What happens to my tax credits if my circumstances change?
It's important to keep HMRC up to date with any changes to your income or your family circumstances, as this could have an impact on how much you get.
Tax credits changes: one month deadline
By law, you must tell HMRC within one month of the following changes happening:
A change in partners
If you claimed as an individual but you are now married, in a civil partnership or living with someone as a couple, or if you claimed as a couple but you have separated or your partner has died.
Your job changes
You must inform HMRC within one month if you stop working, you are working at least 16 hours a week and your hours drop below this, or you are working 30 hours or more a week and your hours drop below 30 hours or reduce to nil.
For couples with children, it is your joint working hours that count towards the 30-hour total.
You must also let HMRC know if you've been on strike for more than 10 days.
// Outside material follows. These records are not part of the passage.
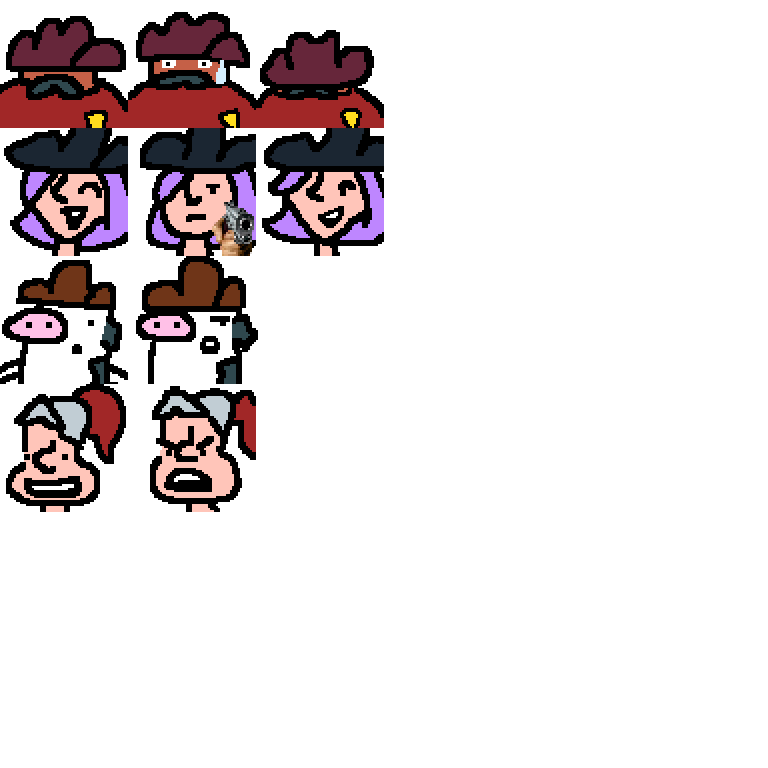
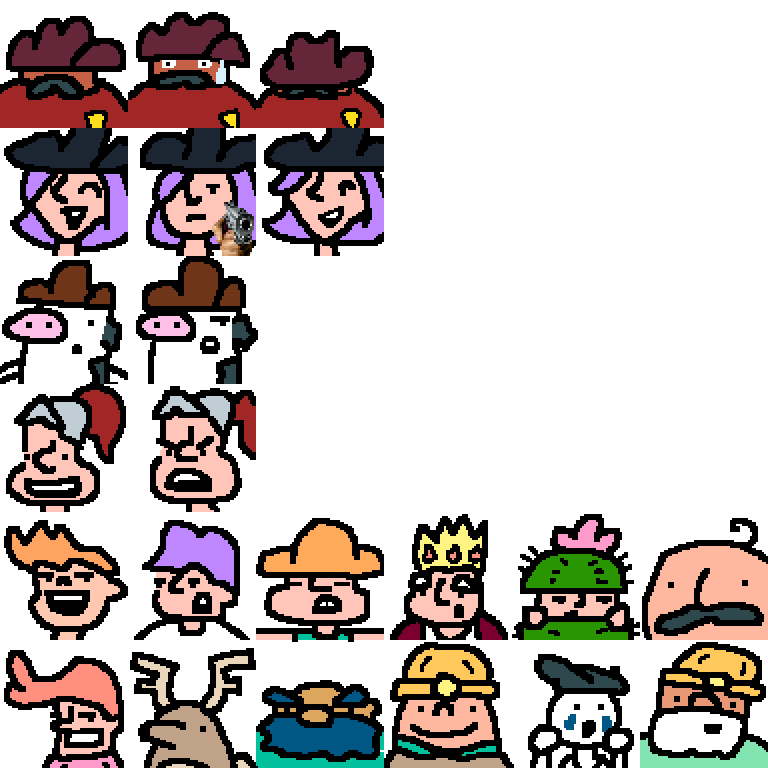
*Rudy Giuliani voice* aaaaalll the graphics?????

Changed region(s): [[0.0, 0.6562, 1.0, 1.0]]

diff --git a/Duel/Data/Dialog/Speaker.cs b/Duel/Data/Dialog/Speaker.cs
@@ -12,13 +12,29 @@ namespace Duel.Data.Dialog {
             }
         }
 
-        public static Speaker SheriffNormal = new Speaker(
-            "Ernesto", 0
-        );
+        public static Speaker SheriffNormal = new Speaker("Ernesto", 0);
+        public static Speaker SheriffSpooked = new Speaker("Ernesto", 1);
+        public static Speaker SheriffDeepBow = new Speaker("Ernesto", 2);
+        public static Speaker RenegadeLaugh = new Speaker("Miranda", 6);
+        public static Speaker RenegadeGun = new Speaker("Miranda", 7);
+        public static Speaker RenegadeSmirk = new Speaker("Miranda", 8);
+        public static Speaker CowboyNormal = new Speaker("Steven", 12);
+        public static Speaker CowboySkeptical = new Speaker("Steven", 13);
+        public static Speaker KnightGrin = new Speaker("Bennigan", 18);
+        public static Speaker KnightRascal = new Speaker("Bennigan", 19);
 
-        public static Speaker SheriffSpooked = new Speaker(
-            "Ernesto", 1
-        );
+        public static Speaker Sar = new Speaker("Sar Saparilla", 24);
+        public static Speaker Mom = new Speaker("Mom", 25);
+        public static Speaker Farmer = new Speaker("Ernest", 26);
+        public static Speaker King = new Speaker("His Majesty", 27);
+        public static Speaker Sneakman = new Speaker("Sneakman", 28);
+        public static Speaker Egg = new Speaker("Egg-Shaped Man", 29);
+        public static Speaker CoolHairguy = new Speaker("Cool Hairguy", 30);
+        public static Speaker Jackalope = new Speaker("Jackalope", 31);
+        public static Speaker Hardy = new Speaker("Hardy", 32);
+        public static Speaker Moleman = new Speaker("Moleman", 34);
+        public static Speaker Mime = new Speaker("????", 34);
+        public static Speaker Fourman = new Speaker("Gary", 35);
 
         // class def
 

diff --git a/Duel/Data/TemplateLibrary.cs b/Duel/Data/TemplateLibrary.cs
@@ -89,6 +89,20 @@ namespace Duel.Data
             templateLibrary.AddTemplate("small_cactus", new PropTemplate("props_small_cactus"));
             templateLibrary.AddTemplate("small_rock", new PropTemplate("props_small_rock"));
             templateLibrary.AddTemplate("thistown_sign", new PropTemplate("props_thistown_sign"));
+            templateLibrary.AddTemplate("aloe", new PropTemplate("props_aloe"));
+            templateLibrary.AddTemplate("barn", new PropTemplate("props_barn"));
+            templateLibrary.AddTemplate("conveyor", new PropTemplate("props_conveyor"));
+            templateLibrary.AddTemplate("crates", new PropTemplate("props_crates"));
+            templateLibrary.AddTemplate("horse", new PropTemplate("props_horse"));
+            templateLibrary.AddTemplate("house_2", new PropTemplate("props_house_2"));
+            templateLibrary.AddTemplate("machinery", new PropTemplate("props_machinery"));
+            templateLibrary.AddTemplate("palm_tree", new PropTemplate("props_palm_tree"));
+
+            // Props that appear below entities
+            templateLibrary.AddTemplate("city_limits", new PropTemplate("props_city_limits"));
+            templateLibrary.AddTemplate("wave1", new PropTemplate("props_wave1"));
+            templateLibrary.AddTemplate("wave2", new PropTemplate("props_wave2"));
+            templateLibrary.AddTemplate("wave3", new PropTemplate("props_wave3"));
 
             // Tiles
             templateLibrary.AddTemplate("empty_tile", new TileTemplate());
The same goes for losing your right to work or reside in the UK.
If you are claiming child-care costs and your costs stop or go down by £10 a week or more (and the change lasts at least four consecutive weeks), you must also inform HMRC.
The same needs to happen if a child or young person you are responsible for moves out to live with someone else or starts to claim Income Support, Incapacity Benefit, income-based Jobseeker’s Allowance, Employment and Support Allowance, child tax credit or working tax credit in their own right.
You also need to inform HMRC is a young person between 16 and 20 you are responsible for leaves full time education or approved training, starts advanced education (for example, a degree course), starts training provided under a contract of employment, or starts paid work (usually for more than 24 hours a week).
Tax credits: other changes
You don't have to tell HMRC about the following changes, but it might be in your interests to do so, as you may be entitled to a higher tax credit award:
- A young person over 16 continues in full time education, registers with a careers service, Connexions or equivalent, or joins an approved government training scheme
- Your income goes down
- Your income goes up. This may not affect your current award, but it will affect how much you get next year. If you get paid too much because you delay telling HMRC about any changes, you will be asked to pay back any tax credits overpaid. See Tax credits overpayments
- Your childcare costs go up by £10 a week or more (and the change lasts at least four consecutive weeks)
- Your usual working hours change from less than 16 hours a week to more than 16 hours a week
- Your usual working hours change from less than 30 hours a week to 30 or more. For couples with children, it is your joint working hours that count towards the 30 hours.
It's worth telling HMRC within three months of a change of circumstances which increases your award, as usually awards can only be backdated by up to three months.